Even if you remain seated on the edge of a raised bed planting spring vegetables, staying outdoors for 12 hours straight is still exhausting and can hurt your back. Rather than completing everything in an all-day marathon, time your labors by breaking your job into 30 minute intervals.
After each 30 minute work period, take a break by sitting in a relaxing position that offers good back support. Sit in a comfortable chair instead of trying to perch on the edge of a nearby retaining wall. By limiting the time you work and taking frequent breaks, you'll be able to accomplish more with less chance of ending up with a sore back.
Vary What You Do
It may be tempting to stay and pull all those tall weeds along the back fence before moving on to something else, but this is a bad idea. Staying in one position to do the same repetitive task such as bending over to pull weeds is going to hurt.
Rather than focus on one chore, vary what you are doing outside. After a few minutes of bending over to pull weeds, change your position and squat, dig, lift, carry or pull. By varying what you do, you end up engaging different muscles in your body while providing rest for other muscles at the same time.
Hire a Neighbor Kid
A great way to avoid back pain from gardening is by hiring someone else to do it for you, like a neighbor kid or teen.
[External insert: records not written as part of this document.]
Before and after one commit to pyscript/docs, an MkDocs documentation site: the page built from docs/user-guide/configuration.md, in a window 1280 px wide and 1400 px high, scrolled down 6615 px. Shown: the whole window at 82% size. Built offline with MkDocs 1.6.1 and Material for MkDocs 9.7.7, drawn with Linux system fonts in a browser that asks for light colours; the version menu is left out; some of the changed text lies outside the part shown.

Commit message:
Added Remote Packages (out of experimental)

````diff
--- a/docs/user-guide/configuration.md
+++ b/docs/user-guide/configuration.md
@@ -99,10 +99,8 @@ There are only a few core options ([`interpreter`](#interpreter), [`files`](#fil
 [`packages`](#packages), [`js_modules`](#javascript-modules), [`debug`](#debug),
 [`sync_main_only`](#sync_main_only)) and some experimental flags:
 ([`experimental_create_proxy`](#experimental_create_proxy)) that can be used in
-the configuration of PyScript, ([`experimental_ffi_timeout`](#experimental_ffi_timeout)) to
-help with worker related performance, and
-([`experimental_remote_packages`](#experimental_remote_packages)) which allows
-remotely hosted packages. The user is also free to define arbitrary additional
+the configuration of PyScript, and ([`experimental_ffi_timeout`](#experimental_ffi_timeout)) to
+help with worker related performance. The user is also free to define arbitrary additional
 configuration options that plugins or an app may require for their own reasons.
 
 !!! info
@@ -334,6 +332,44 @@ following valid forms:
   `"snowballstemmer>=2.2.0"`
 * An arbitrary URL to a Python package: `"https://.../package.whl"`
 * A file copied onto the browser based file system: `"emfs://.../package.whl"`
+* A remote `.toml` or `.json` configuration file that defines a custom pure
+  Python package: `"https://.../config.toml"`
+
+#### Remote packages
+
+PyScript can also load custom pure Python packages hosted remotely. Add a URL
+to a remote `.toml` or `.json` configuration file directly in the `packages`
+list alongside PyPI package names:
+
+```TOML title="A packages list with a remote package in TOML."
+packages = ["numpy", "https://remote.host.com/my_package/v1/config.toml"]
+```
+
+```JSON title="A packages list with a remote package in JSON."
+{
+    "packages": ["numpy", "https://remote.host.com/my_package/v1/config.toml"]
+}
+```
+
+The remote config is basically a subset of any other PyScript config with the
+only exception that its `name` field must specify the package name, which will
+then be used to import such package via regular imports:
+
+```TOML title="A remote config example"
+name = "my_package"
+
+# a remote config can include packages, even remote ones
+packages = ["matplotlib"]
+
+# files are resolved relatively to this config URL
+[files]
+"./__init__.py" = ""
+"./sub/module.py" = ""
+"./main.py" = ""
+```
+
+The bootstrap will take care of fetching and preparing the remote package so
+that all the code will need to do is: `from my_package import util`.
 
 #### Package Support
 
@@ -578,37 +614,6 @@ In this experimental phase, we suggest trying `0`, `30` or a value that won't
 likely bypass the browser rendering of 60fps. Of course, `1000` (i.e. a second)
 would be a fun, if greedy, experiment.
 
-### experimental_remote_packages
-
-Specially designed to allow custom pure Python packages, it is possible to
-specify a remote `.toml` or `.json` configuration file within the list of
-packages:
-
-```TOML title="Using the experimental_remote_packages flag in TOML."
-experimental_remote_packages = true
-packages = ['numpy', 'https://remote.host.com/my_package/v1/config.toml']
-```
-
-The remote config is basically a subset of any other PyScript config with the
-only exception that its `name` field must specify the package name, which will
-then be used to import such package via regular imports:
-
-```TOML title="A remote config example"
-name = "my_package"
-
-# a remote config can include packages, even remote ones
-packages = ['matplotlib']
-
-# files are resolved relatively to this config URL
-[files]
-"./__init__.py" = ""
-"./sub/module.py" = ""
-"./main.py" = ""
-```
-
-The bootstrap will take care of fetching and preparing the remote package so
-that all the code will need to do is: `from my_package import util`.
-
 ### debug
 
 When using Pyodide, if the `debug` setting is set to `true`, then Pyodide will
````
Some kids really do still like working to earn money, and this gives them that opportunity while providing you with needed relief.
You can still stay outside and assist, or just point and direct your helper. Either way, you are still involved and can watch what's unfolding in your garden. Plus, this is a great chance to get to know the kids in your neighborhood.
Remember to Cool Down
When you're finished in your garden for the day, it's inviting to lay motionless face down in the grass. This is not a good way to cool down, and can bring on sore, tight muscles. It's a better idea to cool down by going for a small walk around the block. This helps your tired muscles loosen up.
Follow these 5 tips to enjoy gardening without bringing on the back pain. For more help with back pain, talk to the pain experts at Integrated Spinal Solutions.